WHAT NEEDS TO BE DONE: Please give back, word for word, only the lines starting at the one containing "CLIENT_OFFER --> CANDIDATE_REJECTED" and ending at the one containing "INTEGRATED --> PROBATION_COMPLETED" within the material below.

RECORDS SHOWN:
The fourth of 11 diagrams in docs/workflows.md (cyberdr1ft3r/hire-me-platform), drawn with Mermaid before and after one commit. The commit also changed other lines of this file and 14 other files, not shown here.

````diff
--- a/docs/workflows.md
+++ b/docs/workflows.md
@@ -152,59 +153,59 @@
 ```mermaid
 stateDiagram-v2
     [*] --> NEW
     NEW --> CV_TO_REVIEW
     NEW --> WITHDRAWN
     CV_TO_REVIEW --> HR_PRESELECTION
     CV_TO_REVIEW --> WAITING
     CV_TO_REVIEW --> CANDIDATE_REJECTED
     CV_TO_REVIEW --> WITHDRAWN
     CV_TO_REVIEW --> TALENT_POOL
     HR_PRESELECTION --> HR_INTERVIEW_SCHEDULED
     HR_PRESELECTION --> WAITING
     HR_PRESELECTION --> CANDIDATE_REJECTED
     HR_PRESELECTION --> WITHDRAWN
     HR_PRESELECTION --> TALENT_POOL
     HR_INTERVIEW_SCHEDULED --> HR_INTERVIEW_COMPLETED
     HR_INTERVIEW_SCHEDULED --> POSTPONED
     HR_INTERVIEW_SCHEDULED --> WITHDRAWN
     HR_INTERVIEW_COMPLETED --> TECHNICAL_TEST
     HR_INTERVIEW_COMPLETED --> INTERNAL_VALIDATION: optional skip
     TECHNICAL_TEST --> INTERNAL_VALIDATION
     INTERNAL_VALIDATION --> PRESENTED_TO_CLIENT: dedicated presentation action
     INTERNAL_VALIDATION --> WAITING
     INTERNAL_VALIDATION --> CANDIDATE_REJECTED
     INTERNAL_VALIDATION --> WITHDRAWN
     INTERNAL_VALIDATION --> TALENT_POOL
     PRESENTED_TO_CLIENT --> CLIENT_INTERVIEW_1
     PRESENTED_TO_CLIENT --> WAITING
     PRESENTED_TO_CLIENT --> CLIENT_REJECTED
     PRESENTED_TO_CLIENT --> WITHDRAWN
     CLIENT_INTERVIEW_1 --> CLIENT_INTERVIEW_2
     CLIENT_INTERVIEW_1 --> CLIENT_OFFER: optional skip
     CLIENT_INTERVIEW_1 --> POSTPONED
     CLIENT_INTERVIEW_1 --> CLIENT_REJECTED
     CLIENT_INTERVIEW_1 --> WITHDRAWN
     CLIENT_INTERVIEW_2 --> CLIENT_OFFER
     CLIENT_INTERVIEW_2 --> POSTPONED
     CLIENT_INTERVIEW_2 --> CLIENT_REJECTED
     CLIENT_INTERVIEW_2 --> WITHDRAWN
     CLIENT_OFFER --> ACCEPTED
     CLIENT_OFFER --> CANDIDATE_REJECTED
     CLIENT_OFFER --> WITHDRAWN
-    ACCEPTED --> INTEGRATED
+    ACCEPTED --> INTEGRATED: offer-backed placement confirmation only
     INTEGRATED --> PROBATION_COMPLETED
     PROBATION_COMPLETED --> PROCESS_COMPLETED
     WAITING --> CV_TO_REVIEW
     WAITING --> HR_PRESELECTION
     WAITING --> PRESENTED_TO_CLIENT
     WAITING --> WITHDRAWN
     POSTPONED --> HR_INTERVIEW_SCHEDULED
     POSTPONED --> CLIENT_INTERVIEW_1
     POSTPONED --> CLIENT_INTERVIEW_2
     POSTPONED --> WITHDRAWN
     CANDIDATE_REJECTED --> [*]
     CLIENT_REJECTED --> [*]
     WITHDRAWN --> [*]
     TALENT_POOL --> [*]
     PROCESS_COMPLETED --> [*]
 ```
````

RESULT:
     CLIENT_OFFER --> CANDIDATE_REJECTED
     CLIENT_OFFER --> WITHDRAWN
-    ACCEPTED --> INTEGRATED
+    ACCEPTED --> INTEGRATED: offer-backed placement confirmation only
     INTEGRATED --> PROBATION_COMPLETED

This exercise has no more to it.